§ Recorded data
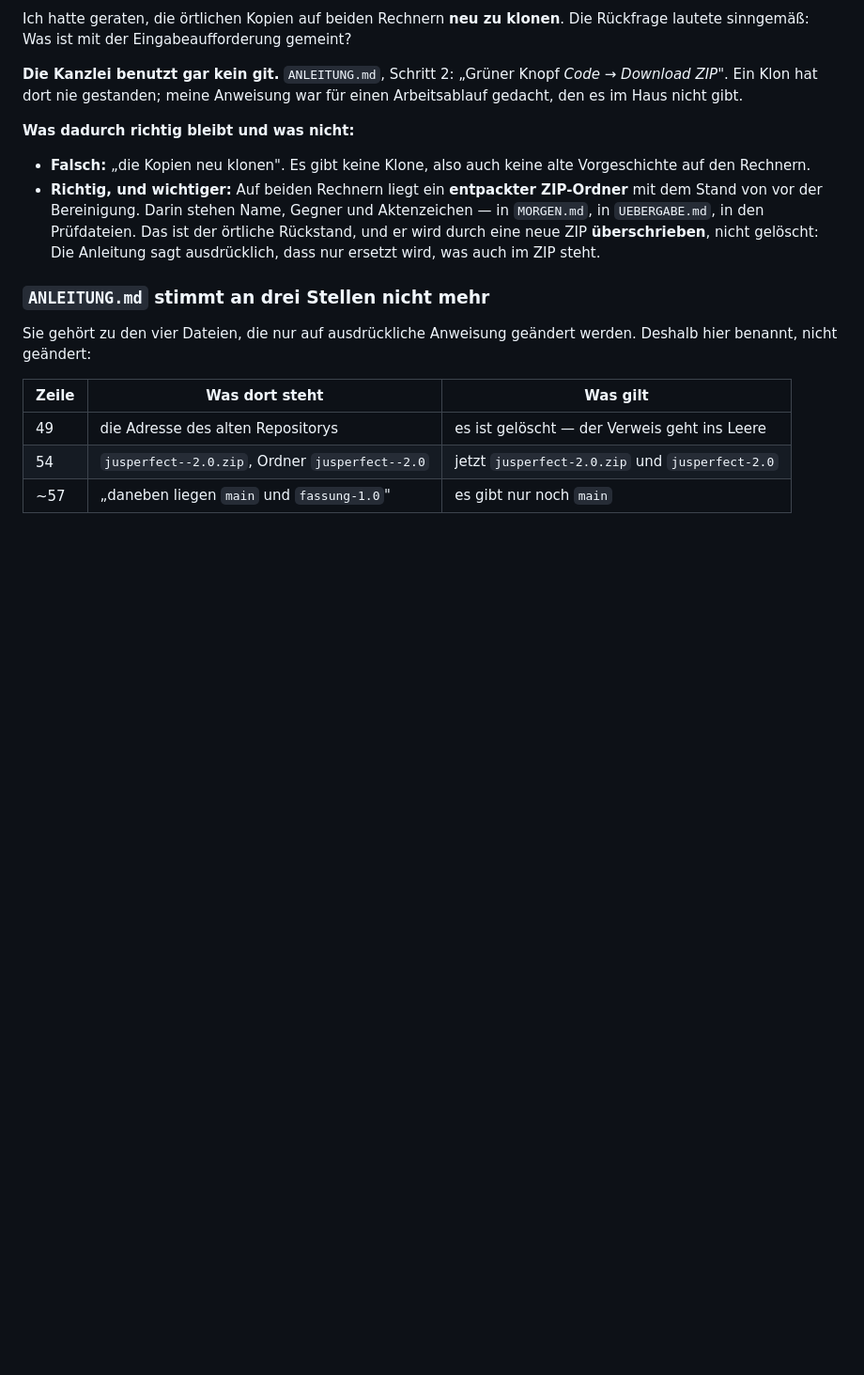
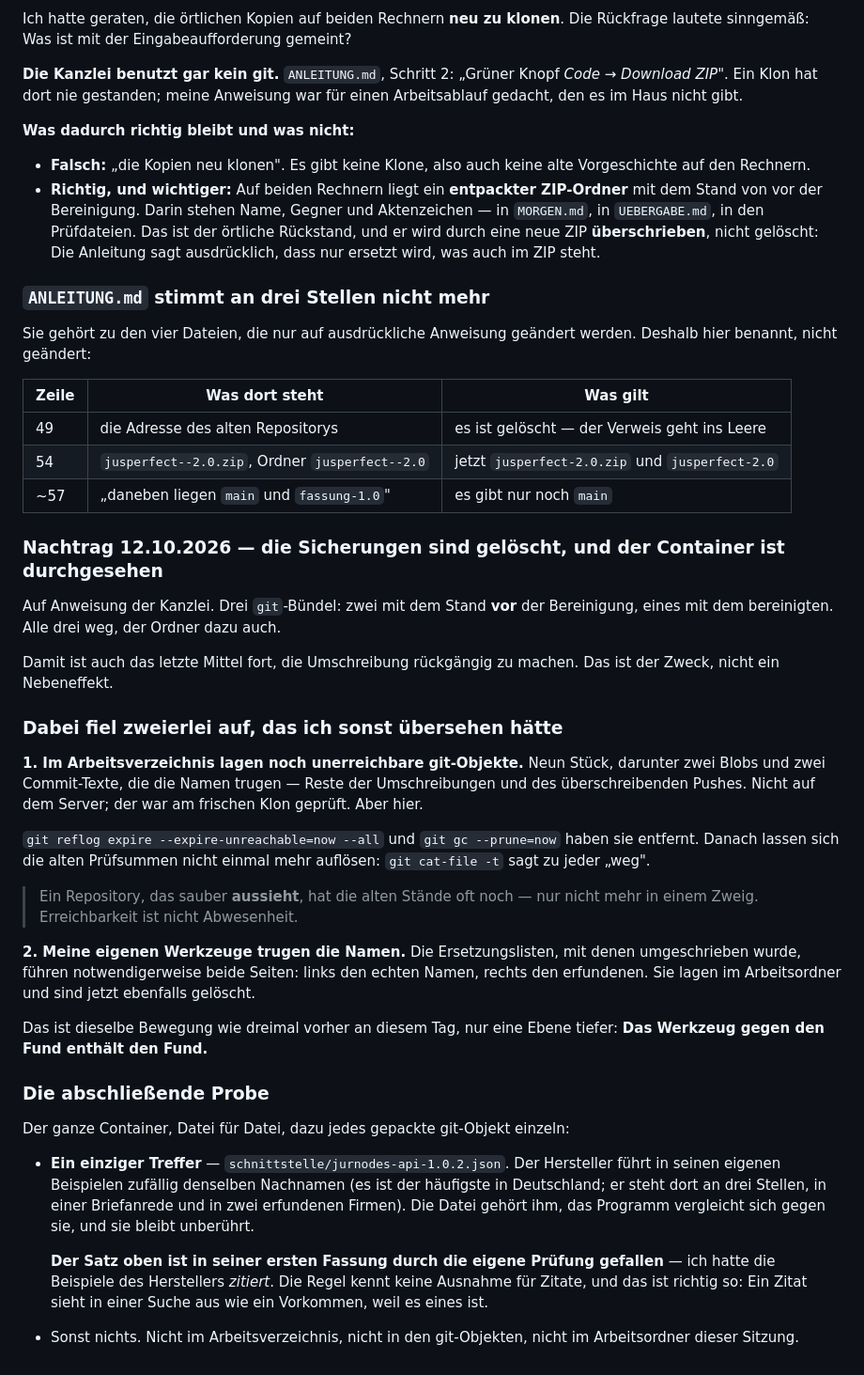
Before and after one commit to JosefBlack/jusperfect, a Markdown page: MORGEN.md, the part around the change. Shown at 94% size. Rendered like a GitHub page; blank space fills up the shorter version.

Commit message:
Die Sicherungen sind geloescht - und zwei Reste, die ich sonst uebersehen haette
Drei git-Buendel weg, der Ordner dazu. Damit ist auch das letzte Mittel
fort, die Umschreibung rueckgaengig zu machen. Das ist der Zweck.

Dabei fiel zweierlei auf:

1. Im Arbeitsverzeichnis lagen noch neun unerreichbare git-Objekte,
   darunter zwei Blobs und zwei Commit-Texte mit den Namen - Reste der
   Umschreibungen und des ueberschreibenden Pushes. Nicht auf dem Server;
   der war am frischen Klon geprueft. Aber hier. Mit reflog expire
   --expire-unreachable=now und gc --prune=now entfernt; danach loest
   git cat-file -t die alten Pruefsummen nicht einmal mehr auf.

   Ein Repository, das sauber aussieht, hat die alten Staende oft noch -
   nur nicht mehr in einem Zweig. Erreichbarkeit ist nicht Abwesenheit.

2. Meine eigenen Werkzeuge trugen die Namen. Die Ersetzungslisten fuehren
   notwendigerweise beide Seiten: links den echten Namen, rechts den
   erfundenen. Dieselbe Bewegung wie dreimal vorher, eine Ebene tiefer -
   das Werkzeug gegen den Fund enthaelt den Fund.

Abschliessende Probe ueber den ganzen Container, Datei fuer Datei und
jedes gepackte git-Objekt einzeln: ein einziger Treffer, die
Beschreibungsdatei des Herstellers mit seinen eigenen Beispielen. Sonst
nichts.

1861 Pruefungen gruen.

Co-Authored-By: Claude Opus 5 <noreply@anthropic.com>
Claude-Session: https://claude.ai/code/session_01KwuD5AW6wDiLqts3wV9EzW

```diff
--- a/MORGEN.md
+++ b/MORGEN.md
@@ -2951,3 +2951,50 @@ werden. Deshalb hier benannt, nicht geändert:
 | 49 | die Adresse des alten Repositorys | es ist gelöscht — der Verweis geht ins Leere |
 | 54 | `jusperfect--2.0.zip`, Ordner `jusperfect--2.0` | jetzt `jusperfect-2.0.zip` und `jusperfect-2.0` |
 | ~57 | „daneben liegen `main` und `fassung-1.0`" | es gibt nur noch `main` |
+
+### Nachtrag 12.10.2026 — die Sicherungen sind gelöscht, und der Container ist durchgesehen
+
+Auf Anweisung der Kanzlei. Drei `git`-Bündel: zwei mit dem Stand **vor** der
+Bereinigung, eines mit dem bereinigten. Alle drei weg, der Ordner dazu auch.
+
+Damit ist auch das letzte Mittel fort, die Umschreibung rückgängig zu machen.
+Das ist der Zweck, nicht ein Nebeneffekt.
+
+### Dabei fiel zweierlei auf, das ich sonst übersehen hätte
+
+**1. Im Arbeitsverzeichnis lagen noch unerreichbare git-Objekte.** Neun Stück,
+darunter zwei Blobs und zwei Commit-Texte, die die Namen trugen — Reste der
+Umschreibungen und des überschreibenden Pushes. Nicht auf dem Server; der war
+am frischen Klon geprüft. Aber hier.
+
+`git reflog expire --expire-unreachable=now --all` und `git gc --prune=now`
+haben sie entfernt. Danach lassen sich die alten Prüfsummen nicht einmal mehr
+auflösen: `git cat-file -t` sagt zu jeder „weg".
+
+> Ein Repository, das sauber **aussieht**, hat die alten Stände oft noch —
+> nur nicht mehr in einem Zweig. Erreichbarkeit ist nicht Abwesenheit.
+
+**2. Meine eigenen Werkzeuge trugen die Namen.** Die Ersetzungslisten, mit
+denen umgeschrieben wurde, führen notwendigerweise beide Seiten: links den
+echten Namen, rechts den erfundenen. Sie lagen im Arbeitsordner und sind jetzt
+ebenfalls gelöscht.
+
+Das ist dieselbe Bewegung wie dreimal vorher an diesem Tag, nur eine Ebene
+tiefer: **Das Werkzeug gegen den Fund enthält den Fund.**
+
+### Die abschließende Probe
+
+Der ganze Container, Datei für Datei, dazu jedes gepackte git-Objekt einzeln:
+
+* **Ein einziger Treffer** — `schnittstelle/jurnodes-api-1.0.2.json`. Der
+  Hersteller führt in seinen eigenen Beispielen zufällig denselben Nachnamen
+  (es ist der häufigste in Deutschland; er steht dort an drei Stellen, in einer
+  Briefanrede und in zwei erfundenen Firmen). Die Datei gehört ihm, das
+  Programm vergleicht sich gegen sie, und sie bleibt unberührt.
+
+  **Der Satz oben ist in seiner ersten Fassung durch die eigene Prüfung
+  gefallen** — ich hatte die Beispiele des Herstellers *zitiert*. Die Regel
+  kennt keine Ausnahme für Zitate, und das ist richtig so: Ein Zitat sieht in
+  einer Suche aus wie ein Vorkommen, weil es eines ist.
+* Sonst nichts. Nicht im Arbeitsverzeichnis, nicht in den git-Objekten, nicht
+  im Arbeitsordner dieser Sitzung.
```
...
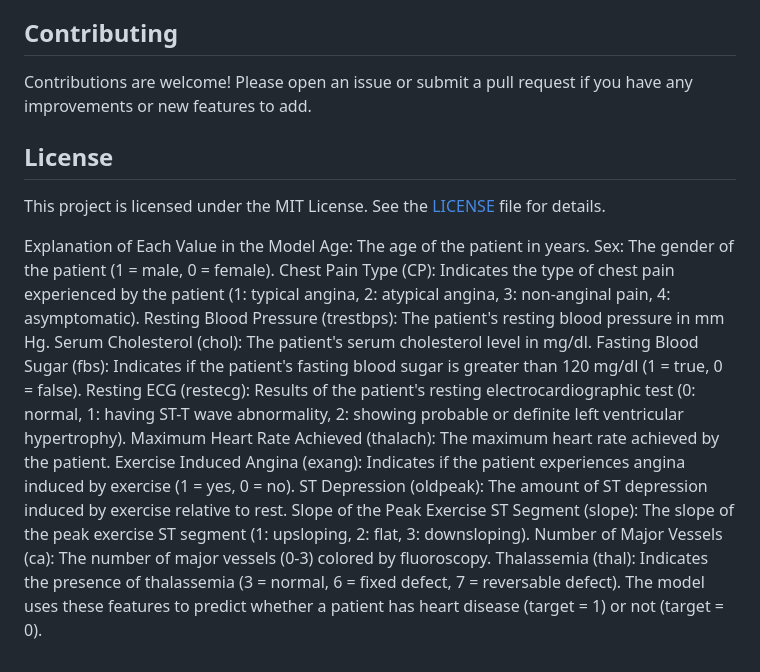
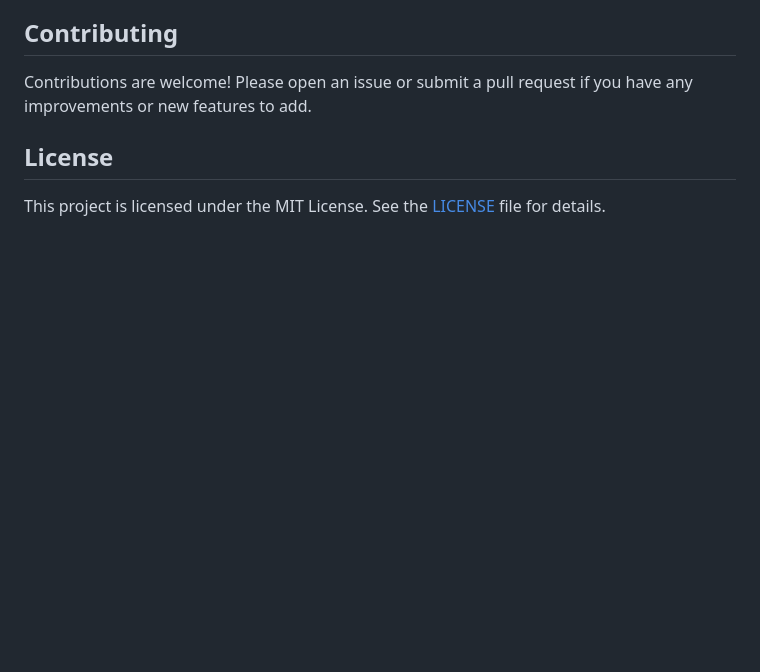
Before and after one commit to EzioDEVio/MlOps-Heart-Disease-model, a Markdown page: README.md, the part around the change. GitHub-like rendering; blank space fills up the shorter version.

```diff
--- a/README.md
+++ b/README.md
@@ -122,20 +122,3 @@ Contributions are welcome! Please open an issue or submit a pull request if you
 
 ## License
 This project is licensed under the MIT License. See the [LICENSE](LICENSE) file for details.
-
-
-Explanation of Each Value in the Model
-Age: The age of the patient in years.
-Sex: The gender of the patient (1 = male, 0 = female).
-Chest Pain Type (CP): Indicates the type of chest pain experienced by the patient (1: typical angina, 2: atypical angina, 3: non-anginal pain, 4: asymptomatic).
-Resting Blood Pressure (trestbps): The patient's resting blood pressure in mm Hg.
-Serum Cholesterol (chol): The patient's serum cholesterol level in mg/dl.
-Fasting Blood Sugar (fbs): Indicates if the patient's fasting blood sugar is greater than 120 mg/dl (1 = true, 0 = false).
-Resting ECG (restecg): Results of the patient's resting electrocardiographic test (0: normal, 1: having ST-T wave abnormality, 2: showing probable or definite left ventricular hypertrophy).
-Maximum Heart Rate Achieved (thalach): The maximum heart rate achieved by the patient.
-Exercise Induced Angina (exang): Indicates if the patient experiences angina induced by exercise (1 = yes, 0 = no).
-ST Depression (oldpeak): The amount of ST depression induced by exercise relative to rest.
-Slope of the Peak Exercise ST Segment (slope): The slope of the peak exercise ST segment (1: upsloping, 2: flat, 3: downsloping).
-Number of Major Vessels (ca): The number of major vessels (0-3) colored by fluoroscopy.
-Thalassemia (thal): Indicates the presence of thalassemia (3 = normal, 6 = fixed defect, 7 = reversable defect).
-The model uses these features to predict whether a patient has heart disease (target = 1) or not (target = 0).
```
---
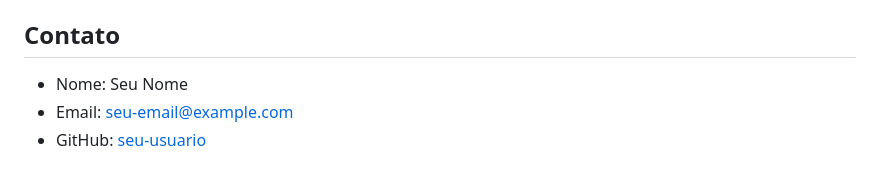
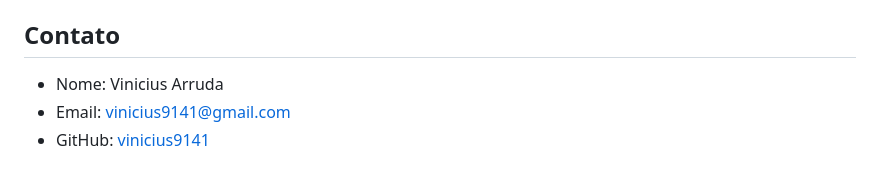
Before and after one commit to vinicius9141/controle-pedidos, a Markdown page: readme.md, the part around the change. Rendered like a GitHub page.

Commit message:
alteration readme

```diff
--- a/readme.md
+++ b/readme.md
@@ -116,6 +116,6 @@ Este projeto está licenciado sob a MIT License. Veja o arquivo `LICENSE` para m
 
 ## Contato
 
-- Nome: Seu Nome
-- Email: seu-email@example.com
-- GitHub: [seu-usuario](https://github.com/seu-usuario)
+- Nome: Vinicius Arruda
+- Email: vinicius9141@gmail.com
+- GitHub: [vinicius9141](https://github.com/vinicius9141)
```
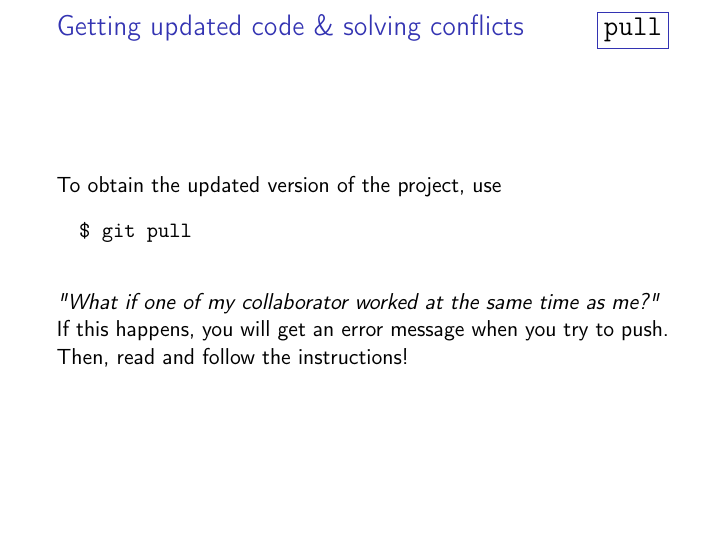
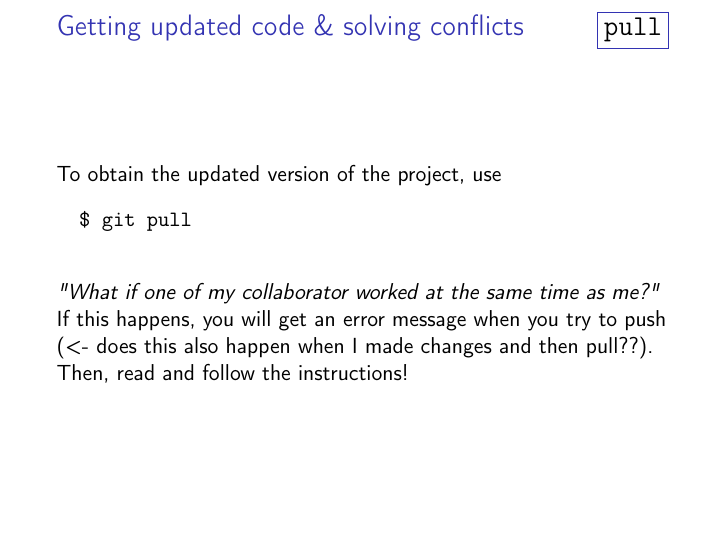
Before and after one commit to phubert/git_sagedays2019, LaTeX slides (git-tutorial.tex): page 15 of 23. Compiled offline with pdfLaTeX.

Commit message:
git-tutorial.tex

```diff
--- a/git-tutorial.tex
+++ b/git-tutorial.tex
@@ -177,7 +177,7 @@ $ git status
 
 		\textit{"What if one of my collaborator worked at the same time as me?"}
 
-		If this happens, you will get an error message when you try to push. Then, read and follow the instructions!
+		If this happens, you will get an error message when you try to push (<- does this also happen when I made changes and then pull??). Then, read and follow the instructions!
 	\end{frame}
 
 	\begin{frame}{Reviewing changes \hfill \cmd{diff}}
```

§ Your assignment
Restate word for word the entries above from the line with "Before and after one commit to JosefBlack/jusperfect, a" through the line with "darunter zwei Blobs und zwei Commit-Texte mit", inclusive, leaving out everything else.

§ Answer area
Before and after one commit to JosefBlack/jusperfect, a Markdown page: MORGEN.md, the part around the change. Shown at 94% size. Rendered like a GitHub page; blank space fills up the shorter version.

Commit message:
Die Sicherungen sind geloescht - und zwei Reste, die ich sonst uebersehen haette
Drei git-Buendel weg, der Ordner dazu. Damit ist auch das letzte Mittel
fort, die Umschreibung rueckgaengig zu machen. Das ist der Zweck.

Dabei fiel zweierlei auf:

1. Im Arbeitsverzeichnis lagen noch neun unerreichbare git-Objekte,
   darunter zwei Blobs und zwei Commit-Texte mit den Namen - Reste der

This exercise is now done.